There are mainly two types of tourists who visit the Caribbean, a 2,500 kilometer long chain of more than 7,000 islands, islets, reefs, and beaches scattered across the Caribbean Sea.
There are those who are just looking for refreshing entertainment sandy beaches Between their fingers, alcoholic beverages are in their hands, and the sunny sky above their heads.
And there are eager researchers who want to introduce the various forms of Caribbean culture from hundreds of years into the Amerindian group formerly known as the Caribs (now called the Caribs). Kalinago people).
The islands the Caribbean is sometimes called the West Indies, because of Christopher Columbus’ belief that he reached Asia (instead of America).
It is recognized as one of Conservation International’s biodiversity hotspots because it supports a variety of ecosystems from cloud forests to cactus groves.
But what is equally interesting is the great cultural difference between the islands, and the people, customs, and culture celebrations with influences ranging from African, Spanish, and Portuguese to British, French, and Dutch.
From Caribbean music and dance art, food, and fashion, the culture of the Caribbean islands has greatly influenced modern culture known around the world.

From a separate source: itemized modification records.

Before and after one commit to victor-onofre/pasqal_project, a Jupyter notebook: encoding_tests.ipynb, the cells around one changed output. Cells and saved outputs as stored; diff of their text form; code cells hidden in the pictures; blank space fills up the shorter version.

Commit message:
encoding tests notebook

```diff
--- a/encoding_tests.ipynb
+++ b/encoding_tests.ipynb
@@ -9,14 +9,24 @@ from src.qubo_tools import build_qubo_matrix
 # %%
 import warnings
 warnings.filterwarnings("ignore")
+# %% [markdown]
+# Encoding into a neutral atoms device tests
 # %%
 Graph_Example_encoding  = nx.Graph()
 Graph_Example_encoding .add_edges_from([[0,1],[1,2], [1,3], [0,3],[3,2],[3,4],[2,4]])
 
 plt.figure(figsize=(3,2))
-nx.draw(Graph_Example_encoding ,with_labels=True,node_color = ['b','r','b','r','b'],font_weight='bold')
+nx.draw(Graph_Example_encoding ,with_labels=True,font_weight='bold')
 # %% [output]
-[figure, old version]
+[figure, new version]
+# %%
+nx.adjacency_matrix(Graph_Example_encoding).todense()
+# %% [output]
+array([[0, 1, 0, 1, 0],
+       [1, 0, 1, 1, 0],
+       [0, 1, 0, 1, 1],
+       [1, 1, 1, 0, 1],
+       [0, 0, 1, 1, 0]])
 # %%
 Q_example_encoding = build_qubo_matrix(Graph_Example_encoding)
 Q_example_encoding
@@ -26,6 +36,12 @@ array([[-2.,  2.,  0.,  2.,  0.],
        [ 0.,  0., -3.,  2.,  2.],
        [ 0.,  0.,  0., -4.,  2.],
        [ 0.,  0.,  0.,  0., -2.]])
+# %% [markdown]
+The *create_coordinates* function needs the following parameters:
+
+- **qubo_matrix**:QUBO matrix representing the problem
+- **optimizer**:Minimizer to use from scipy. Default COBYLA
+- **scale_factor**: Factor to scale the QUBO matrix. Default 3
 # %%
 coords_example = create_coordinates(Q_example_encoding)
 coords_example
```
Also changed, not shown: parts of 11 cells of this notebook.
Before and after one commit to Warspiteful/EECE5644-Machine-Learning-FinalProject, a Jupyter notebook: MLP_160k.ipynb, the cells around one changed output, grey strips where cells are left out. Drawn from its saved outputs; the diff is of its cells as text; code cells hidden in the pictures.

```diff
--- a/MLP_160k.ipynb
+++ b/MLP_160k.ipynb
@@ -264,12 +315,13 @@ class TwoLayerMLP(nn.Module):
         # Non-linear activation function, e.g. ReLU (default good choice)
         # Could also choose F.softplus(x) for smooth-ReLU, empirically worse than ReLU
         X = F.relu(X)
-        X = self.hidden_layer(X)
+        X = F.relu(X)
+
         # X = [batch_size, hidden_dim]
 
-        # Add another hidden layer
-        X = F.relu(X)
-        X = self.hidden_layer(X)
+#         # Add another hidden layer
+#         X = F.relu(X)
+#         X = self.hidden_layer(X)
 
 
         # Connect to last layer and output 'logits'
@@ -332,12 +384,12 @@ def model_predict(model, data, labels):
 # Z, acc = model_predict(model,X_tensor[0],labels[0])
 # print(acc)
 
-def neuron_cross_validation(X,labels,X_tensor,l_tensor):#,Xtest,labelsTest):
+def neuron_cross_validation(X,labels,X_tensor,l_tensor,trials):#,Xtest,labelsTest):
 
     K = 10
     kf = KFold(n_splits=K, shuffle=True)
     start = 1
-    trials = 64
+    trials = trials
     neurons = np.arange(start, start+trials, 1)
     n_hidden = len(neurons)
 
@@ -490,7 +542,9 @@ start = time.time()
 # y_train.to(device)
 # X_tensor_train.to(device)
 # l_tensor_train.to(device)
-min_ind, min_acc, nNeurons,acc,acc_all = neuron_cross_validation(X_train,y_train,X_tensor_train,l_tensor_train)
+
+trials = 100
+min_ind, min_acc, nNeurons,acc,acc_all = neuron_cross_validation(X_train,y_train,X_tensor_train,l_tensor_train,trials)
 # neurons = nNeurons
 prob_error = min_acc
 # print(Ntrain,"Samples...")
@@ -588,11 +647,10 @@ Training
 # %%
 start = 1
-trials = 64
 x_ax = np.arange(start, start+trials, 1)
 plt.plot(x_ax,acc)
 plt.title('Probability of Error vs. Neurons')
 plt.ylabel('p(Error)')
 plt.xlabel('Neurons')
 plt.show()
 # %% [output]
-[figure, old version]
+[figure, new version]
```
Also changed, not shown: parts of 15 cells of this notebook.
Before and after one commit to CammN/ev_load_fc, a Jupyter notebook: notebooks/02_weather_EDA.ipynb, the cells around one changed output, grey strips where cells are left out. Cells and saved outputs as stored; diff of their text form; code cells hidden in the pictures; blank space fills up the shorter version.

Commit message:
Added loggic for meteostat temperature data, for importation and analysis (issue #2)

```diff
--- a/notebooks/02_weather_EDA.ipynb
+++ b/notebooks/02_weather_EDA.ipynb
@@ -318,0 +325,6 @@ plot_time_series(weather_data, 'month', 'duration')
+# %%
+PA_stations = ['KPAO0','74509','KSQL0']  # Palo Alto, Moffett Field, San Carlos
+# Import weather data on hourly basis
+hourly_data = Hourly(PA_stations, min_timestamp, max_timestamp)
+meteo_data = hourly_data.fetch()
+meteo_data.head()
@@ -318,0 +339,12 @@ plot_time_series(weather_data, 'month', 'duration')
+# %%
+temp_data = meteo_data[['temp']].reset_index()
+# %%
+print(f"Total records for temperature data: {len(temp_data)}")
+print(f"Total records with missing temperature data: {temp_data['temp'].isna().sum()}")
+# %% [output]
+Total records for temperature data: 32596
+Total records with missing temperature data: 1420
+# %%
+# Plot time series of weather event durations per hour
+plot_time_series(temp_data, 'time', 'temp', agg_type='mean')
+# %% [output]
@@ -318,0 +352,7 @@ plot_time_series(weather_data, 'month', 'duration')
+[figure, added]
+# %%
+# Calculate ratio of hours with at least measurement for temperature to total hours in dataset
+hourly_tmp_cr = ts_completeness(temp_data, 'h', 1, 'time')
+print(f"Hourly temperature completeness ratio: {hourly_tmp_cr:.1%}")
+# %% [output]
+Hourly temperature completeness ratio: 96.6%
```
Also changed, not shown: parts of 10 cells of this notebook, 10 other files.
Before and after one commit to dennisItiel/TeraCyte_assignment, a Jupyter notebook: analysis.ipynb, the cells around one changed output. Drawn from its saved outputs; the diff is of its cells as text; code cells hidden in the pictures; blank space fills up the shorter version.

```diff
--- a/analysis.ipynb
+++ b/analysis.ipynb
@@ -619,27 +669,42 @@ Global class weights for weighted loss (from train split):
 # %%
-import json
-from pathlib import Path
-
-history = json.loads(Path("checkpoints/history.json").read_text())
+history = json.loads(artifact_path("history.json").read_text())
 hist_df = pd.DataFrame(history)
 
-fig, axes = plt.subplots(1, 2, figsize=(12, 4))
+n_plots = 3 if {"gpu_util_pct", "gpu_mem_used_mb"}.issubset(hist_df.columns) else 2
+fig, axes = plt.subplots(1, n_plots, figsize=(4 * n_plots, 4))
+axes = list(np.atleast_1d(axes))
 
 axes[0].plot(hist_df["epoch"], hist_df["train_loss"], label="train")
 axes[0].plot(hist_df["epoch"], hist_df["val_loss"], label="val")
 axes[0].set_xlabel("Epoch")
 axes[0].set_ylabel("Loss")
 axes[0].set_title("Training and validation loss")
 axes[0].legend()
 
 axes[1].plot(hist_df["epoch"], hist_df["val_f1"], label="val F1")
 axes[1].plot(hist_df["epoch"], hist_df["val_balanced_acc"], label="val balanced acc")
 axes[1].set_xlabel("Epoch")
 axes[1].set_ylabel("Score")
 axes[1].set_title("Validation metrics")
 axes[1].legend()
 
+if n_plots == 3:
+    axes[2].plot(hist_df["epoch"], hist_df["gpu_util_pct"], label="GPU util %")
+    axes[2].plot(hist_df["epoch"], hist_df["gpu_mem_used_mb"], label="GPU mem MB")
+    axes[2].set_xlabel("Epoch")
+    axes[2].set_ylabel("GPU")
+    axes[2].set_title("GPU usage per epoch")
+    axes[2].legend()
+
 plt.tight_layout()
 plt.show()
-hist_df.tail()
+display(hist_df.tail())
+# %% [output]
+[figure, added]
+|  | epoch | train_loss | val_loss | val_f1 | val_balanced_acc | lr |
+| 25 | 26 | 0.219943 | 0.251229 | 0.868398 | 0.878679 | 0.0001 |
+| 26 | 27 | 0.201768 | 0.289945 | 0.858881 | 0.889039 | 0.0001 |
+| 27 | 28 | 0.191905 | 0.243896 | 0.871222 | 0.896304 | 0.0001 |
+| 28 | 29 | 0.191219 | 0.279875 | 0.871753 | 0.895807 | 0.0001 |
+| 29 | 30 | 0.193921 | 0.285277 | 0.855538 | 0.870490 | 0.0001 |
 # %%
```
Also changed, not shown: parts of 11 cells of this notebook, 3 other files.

Read on to learn more about the culture and history of the Caribbean, including the cultural history that makes each Caribbean island unique.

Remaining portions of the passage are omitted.